## Material provided
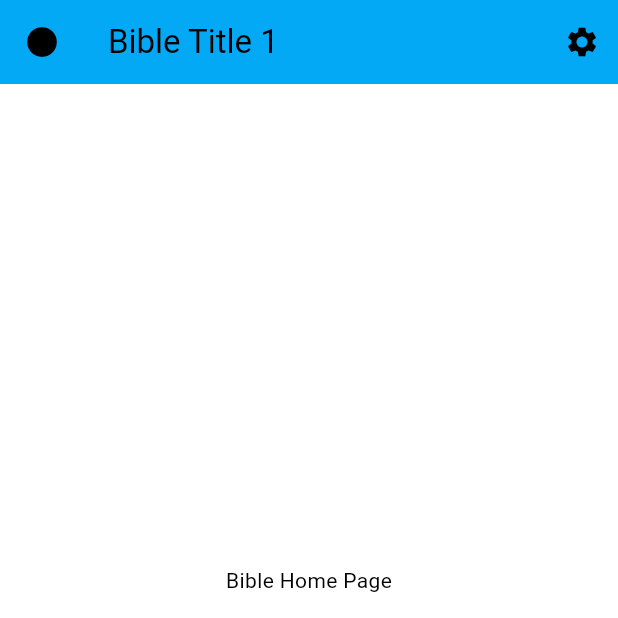
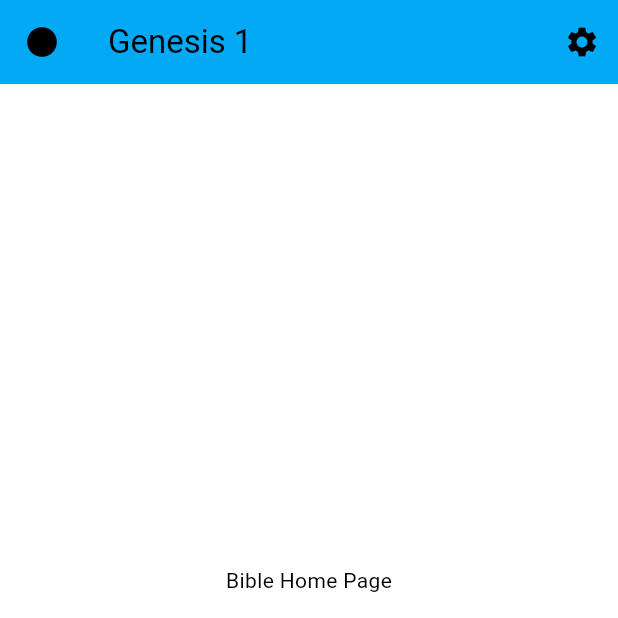
Before and after one commit to BereanBible/BereanBibleFlutter, a Flutter app: the screen it shows after launch, swiped to page 2, on a phone screen of 412 x 824 dp, the top half of it. Run offline on Flutter 3.47's test engine with Material 3 defaults, Android fonts, the phone set to English and light mode, and no system bars; our stand-ins replace responsive_builder.

Commit message:
Utilizing BibleReference class for passing the bible reader reference

```diff
--- a/berean_bible_app/lib/main.dart
+++ b/berean_bible_app/lib/main.dart
@@ -4,6 +4,7 @@ import 'package:provider/provider.dart';
 import 'package:responsive_builder/responsive_builder.dart';
 import 'package:berean_bible_app/pages/BibleReaderPage.dart';
 import 'package:berean_bible_app/pages/MarginEditorPage.dart';
+import 'package:berean_bible_app/BibleReference.dart';
 
 void main() {
   runApp(const MyApp());
@@ -48,6 +49,9 @@ class MyAppState extends ChangeNotifier {
       return 0;
     }
   }
+
+  BibleReference readerReference = BibleReference(1, 1);
+  BibleReference getReaderRef() => readerReference;
 }
 
 class MyHomePage extends StatefulWidget {
--- a/berean_bible_app/lib/widgets/BibleReaderContent.dart
+++ b/berean_bible_app/lib/widgets/BibleReaderContent.dart
@@ -1,4 +1,5 @@
 import 'package:flutter/material.dart';
+import 'package:berean_bible_app/BibleReference.dart';
 
 class BibleReaderContent extends StatefulWidget {
   @override
@@ -6,7 +7,7 @@ class BibleReaderContent extends StatefulWidget {
 }
 
 class _BibleReaderContentState extends State<BibleReaderContent> {
-  var reference = "";
+  BibleReference reference = BibleReference(1, 1);
 
   @override
   Widget build(BuildContext context) {
--- a/berean_bible_app/lib/widgets/NavBar/BibleReferenceNavigator.dart
+++ b/berean_bible_app/lib/widgets/NavBar/BibleReferenceNavigator.dart
@@ -1,3 +1,4 @@
+import 'package:berean_bible_app/BibleReference.dart';
 import 'package:flutter/material.dart';
 import 'package:provider/provider.dart';
 import 'package:berean_bible_app/main.dart';
@@ -8,10 +9,11 @@ class BibleReferenceNavigator extends StatefulWidget {
 }
 
 class _BibleReferenceNavigatorState extends State<BibleReferenceNavigator> {
-  var reference = "";
+  late BibleReference reference;
 
   @override
   Widget build(BuildContext context) {
-    return Text("1 John 1:1");
+    reference = Provider.of<MyAppState>(context, listen: false).getReaderRef();
+    return Text(reference.book() + " " + reference.chapter.toString());
   }
 }
--- a/berean_bible_app/lib/widgets/NavBar/TopNavBar.dart
+++ b/berean_bible_app/lib/widgets/NavBar/TopNavBar.dart
@@ -16,8 +16,6 @@ class TopNavBar extends StatefulWidget implements PreferredSizeWidget {
 }
 
 class _TopNavBarState extends State<TopNavBar> {
-  var reference = "";
-
   @override
   Widget build(BuildContext context) {
     return ResponsiveBuilder(
@@ -74,9 +72,9 @@ class TopNavBarTitle extends StatelessWidget {
     return Consumer<MyAppState>(
       builder: (context, appState, child) {
         return (appState.getPage() == 0) ?
-          Text("Margin Title 0")
+          MarginTitle()
           :
-          Text("Bible Title 1");
+          BibleReferenceNavigator();
       },
     );
   }
```
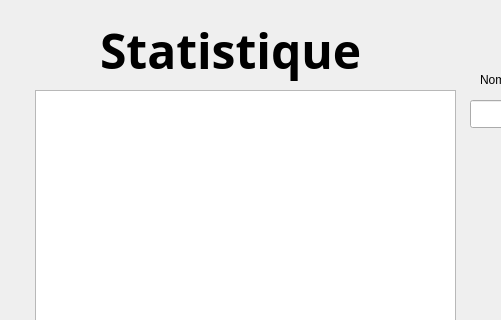
First picture: the form in statistique.ui, repository yesitswalid/CourseOrientation, before the edit; both pictures show x 0 to 501 and y 0 to 320 of the 669 by 463 pixel window.
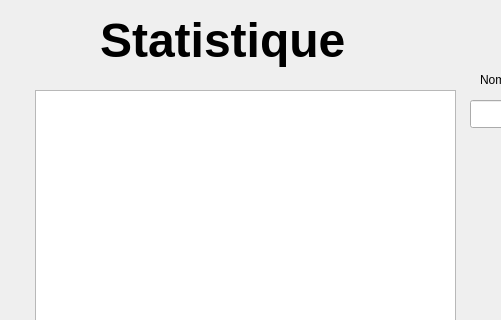
Second picture: the form after the edit.

Patch:
```diff
--- a/statistique.ui
+++ b/statistique.ui
@@ -63,14 +63,13 @@
    <property name="geometry">
     <rect>
      <x>100</x>
-     <y>20</y>
+     <y>10</y>
      <width>321</width>
      <height>61</height>
     </rect>
    </property>
    <property name="font">
     <font>
-     <family>Bahnschrift SemiBold</family>
      <pointsize>36</pointsize>
      <bold>true</bold>
     </font>
```
Left out of the diff: 2 changed lines with no effect on the pictures.
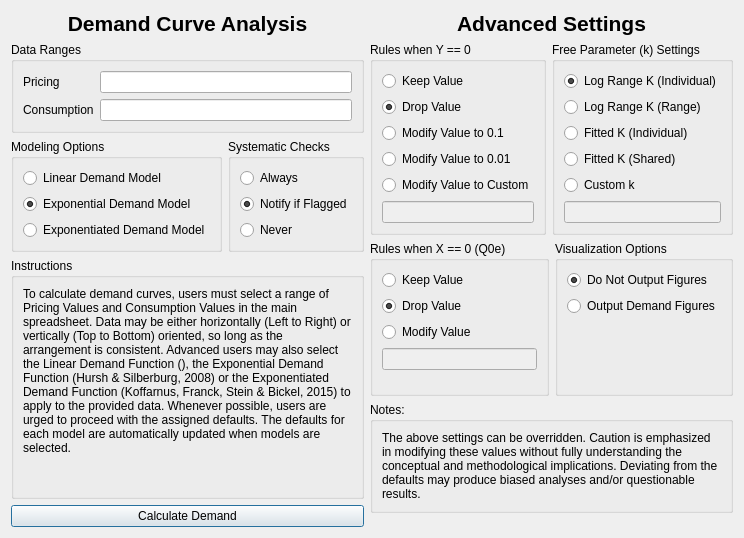
Old version of the form demandsettingsdialog.ui in the repository miyamot0/DemandCalculatorQT.
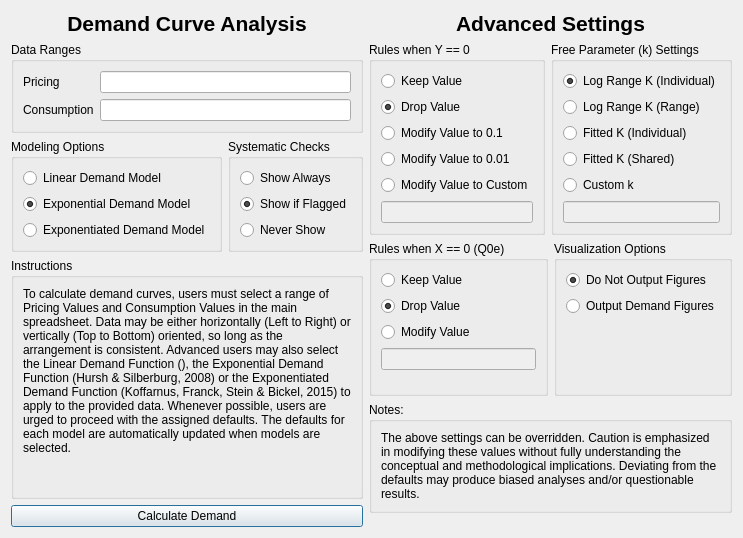
New version of the form.

```diff
--- a/demandsettingsdialog.ui
+++ b/demandsettingsdialog.ui
@@ -148,7 +148,7 @@
              <string>&lt;html&gt;&lt;head/&gt;&lt;body&gt;&lt;p&gt;Always display Stein &amp;amp; Bickel's systematic checks for systematicity.&lt;/p&gt;&lt;/body&gt;&lt;/html&gt;</string>
             </property>
             <property name="text">
-             <string>Always</string>
+             <string>Show Always</string>
             </property>
             <property name="checked">
              <bool>false</bool>
@@ -161,7 +161,7 @@
              <string>&lt;html&gt;&lt;head/&gt;&lt;body&gt;&lt;p&gt;Display Stein &amp;amp; Bickel's systematic checks for systematicity only when one or more cases do not pass.&lt;/p&gt;&lt;/body&gt;&lt;/html&gt;</string>
             </property>
             <property name="text">
-             <string>Notify if Flagged</string>
+             <string>Show if Flagged</string>
             </property>
             <property name="checked">
              <bool>true</bool>
@@ -174,7 +174,7 @@
              <string>&lt;html&gt;&lt;head/&gt;&lt;body&gt;&lt;p&gt;Never display Stein &amp;amp; Bickel's systematic checks for systematicity.&lt;/p&gt;&lt;/body&gt;&lt;/html&gt;</string>
             </property>
             <property name="text">
-             <string>Never</string>
+             <string>Never Show</string>
             </property>
            </widget>
           </item>
```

## Assigned task
Go through the material above and copy each line that holds the string "BibleReferenceNavigator".

## Problem solution
--- a/berean_bible_app/lib/widgets/NavBar/BibleReferenceNavigator.dart
+++ b/berean_bible_app/lib/widgets/NavBar/BibleReferenceNavigator.dart
@@ -8,10 +9,11 @@ class BibleReferenceNavigator extends StatefulWidget {
 class _BibleReferenceNavigatorState extends State<BibleReferenceNavigator> {
+          BibleReferenceNavigator();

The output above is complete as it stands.